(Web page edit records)
=== Begin Enclosure ===
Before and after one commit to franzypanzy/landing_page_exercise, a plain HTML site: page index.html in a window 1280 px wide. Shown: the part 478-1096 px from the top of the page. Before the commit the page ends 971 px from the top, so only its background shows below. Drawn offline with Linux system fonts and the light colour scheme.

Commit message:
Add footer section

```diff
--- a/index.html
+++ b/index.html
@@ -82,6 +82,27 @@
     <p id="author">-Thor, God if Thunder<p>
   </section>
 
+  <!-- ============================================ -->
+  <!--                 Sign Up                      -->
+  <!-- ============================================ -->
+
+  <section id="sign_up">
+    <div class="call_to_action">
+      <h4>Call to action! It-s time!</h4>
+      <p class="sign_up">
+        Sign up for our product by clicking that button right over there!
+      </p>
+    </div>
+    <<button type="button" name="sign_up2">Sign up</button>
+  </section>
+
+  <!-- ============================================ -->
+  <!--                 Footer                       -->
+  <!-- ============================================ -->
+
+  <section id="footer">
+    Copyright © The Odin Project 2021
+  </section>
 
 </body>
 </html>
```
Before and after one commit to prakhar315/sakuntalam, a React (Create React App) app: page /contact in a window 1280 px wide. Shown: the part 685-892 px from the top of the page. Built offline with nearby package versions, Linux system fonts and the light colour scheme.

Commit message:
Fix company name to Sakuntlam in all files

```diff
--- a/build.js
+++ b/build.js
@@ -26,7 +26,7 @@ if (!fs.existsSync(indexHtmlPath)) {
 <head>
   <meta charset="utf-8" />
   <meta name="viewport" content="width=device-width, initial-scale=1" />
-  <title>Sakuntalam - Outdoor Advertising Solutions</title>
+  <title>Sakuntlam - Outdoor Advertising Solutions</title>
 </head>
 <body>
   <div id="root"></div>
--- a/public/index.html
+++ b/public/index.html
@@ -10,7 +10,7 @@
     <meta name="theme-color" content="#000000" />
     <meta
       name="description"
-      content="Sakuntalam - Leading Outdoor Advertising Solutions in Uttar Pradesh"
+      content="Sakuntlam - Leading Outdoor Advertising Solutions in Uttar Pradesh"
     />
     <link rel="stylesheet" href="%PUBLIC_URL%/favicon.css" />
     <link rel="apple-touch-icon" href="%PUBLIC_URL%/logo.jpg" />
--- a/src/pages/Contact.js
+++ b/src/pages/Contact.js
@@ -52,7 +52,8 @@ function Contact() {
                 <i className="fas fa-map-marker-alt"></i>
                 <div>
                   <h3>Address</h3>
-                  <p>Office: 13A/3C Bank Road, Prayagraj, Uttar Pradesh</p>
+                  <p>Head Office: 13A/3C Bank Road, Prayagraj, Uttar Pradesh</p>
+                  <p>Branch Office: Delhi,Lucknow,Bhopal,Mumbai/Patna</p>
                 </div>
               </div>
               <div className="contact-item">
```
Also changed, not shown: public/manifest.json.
=== End Enclosure ===
Exercise instructions. Would you copy all lines in the records where the string "meta" appears?

Response box.
   <meta charset="utf-8" />
   <meta name="viewport" content="width=device-width, initial-scale=1" />
     <meta name="theme-color" content="#000000" />
     <meta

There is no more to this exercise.